Recall from previous discussions that some spam and non-spam messages can closely resemble each other. While most spam filters can easily detect the email that is obviously spam, many of them have trouble detecting the difference between spam and non-spam when both types of messages share commonalities. As a result of these commonalities, there exists an “overlap” portion of the Spam Curve. Spam filters must make sacrifices in their aggressiveness of filtering algorithms to account for the overlap.
A very good spam filter is much better at detecting the overlap of this area than a run-of-the-mill filter. For example, suppose that the overlap area resembles the following:
A second-rate spam filter (perhaps Yahoo! Mail Spam Guard) would have difficultly filtering that line because of the proximity of spam and non-spam. However, suppose, for example, that a better mail filter was able to look a little closer and found the following:
A better filter might still be able to see the following:
Even more sensitive filters might see this:
The point is that while the first line looks mostly jumbled up and random, the next few lines start to see more discernible patterns. Each ‘x’ represents a spam pattern while each ‘o’ represents a non-spam pattern, and the longer the pattern the easier it is to filter.
Consider the implications of this concept; automating a process of spam filtering does not improve the spam filtering effectiveness if it does not result in greater detection of the granularity of the overlap. Writing spam filter algorithms that target single words will not increase spam filtering effectiveness because single words can often be used legitimately. Automating the process of spam filtering through machine learning may be fine and dandy but it doesn’t mean much if it’s getting better at blocking the spam it was already blocking anyways. Getting new blacklists into production quickly will reduce the amount of spam getting through from IP addresses on those blacklists but this does not address the issue of message overlap.
This naturally brings us to the issue of blacklists. A blacklist rejects all spam from an IP address without examining the message based on the reputation of the sender. It can be argued that this is a better way to block spam because it can reduce the amount of load going over the filter. However, it begs the question that the spam would have gotten through the filters to begin with. Has the filtering effectiveness actually been improved? Not really; we have only reduced the amount of work that has to manually be done to tweak the filter settings. What about the mail that doesn’t come from blacklists? If the filter cannot detect that overlap line very well then the spam will get through the filter.
Also note a corollary of Theorem 4 – a mutation in the type of mail getting through a filter does not imply a lack of effectiveness in the filter if the type of spam getting through falls outside of the overlap area. If a spammer is sending incredibly spammy enlargement pill spam and changes a few words and spam gets through the filter, this does not mean that the filter is ineffective.

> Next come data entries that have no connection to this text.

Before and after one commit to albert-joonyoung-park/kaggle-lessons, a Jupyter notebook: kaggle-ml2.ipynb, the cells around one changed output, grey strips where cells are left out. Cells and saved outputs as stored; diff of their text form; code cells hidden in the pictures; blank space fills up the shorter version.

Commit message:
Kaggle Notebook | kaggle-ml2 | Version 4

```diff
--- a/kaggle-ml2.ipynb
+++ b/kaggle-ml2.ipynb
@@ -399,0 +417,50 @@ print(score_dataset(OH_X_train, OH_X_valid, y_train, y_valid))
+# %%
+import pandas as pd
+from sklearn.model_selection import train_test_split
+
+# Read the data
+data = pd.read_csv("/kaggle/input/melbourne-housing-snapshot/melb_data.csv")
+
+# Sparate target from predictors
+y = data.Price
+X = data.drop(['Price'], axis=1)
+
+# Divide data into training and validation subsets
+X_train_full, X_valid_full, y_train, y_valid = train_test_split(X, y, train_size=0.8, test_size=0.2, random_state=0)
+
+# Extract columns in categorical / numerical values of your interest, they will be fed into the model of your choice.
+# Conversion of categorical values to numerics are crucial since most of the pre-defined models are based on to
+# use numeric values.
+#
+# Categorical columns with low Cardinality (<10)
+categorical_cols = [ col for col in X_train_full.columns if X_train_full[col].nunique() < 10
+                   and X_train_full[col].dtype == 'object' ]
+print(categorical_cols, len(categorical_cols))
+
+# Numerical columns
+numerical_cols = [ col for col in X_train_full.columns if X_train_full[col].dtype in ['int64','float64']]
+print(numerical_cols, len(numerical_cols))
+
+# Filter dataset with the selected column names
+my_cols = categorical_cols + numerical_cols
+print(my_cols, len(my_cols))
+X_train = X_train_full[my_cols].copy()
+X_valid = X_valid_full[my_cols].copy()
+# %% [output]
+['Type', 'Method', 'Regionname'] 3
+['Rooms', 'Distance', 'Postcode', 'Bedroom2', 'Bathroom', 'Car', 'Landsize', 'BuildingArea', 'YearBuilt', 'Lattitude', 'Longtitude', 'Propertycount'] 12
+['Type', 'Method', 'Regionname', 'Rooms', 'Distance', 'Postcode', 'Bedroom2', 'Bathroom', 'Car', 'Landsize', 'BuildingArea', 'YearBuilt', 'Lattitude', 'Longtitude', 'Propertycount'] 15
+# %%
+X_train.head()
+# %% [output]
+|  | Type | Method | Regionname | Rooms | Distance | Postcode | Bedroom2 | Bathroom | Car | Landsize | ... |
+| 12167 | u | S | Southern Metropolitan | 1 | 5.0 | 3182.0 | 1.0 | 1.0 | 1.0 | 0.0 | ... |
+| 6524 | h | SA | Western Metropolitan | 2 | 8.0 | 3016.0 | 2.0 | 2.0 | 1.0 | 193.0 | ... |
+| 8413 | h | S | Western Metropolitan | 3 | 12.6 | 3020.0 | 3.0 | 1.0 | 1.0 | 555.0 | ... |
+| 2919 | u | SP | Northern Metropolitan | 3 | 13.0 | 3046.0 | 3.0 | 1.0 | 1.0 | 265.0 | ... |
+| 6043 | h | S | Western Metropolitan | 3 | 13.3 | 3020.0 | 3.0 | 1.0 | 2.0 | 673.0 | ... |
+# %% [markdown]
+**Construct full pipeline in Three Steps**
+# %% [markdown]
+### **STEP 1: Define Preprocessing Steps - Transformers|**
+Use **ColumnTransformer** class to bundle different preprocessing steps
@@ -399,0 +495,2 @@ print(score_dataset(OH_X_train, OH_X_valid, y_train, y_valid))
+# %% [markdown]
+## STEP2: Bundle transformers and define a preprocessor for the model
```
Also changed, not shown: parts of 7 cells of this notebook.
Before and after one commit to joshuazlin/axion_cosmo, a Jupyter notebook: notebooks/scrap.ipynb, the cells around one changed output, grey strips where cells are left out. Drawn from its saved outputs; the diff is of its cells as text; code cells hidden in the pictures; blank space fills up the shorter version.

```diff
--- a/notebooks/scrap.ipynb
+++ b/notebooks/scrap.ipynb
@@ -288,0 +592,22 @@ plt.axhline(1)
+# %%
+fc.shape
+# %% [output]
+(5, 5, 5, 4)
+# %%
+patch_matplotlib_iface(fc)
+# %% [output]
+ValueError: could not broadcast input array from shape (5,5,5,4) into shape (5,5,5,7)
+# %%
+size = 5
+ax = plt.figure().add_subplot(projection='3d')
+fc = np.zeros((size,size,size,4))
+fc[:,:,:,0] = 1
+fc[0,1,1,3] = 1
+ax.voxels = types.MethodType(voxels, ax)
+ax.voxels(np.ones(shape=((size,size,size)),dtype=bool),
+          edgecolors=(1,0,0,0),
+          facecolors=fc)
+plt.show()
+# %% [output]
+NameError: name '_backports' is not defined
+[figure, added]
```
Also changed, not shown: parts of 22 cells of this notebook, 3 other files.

The filter just has to be updated to keep up with the mutation of the spam. This can be achieved a couple of ways, either algorithmically or manually (with human intervention). In either case, the filter is still blocking the spam with a slight delay until it sees examples of the spam. Pre-emptive blocking of the mail would presuppose that the algorithm or human intervention is capable of predicting how spammers will change the mail to get it through the filters. This, of course, is impossible. Theorem 4 states implies that if a spammer changes spam on the left hand side of the Spam Curve, both a good filter and a poor filter will still catch it within an eventual period of time. However, if a spammer changes spam in the overlap area of the Spam Curve, a good filter will catch it in time but a poor filter will not no matter how much time is allotted to it.
The logistics of updating heuristics and algorithms to catch very spammy mail is a factor in how quickly a filter can respond to mail that rapidly mutates, but a good filter will be able to intelligently detect the good messages from the bad when the two types are very similar in content.
Most spam filters use all types of shortcuts in order to catch the very spammy mail. Since this is where the most volume of spam occurs it makes sense to do this. Shortcuts involve the use blacklists, SenderID to use reputation based email lookups, Phishing lookups, and so forth. However, note that these things will only exist if the sender of the mail (ie, a spammer) already has a bad reputation. It says nothing about the overlap area which, by definition, contains content that appears to be spammy and non-spammy at the same time. Being on a blacklist makes a mail considerably spammier, regardless of the content. The same is true for sites that are cross-referenced with phishing sites. The weakness on relying on these is that while they will catch a lot of spam because there was lots of volume for them, the overlap area is likely to have readily available shortcuts. Their volume is much lower and detection becomes more difficult. A good spam filter will need to work harder in order to grab these.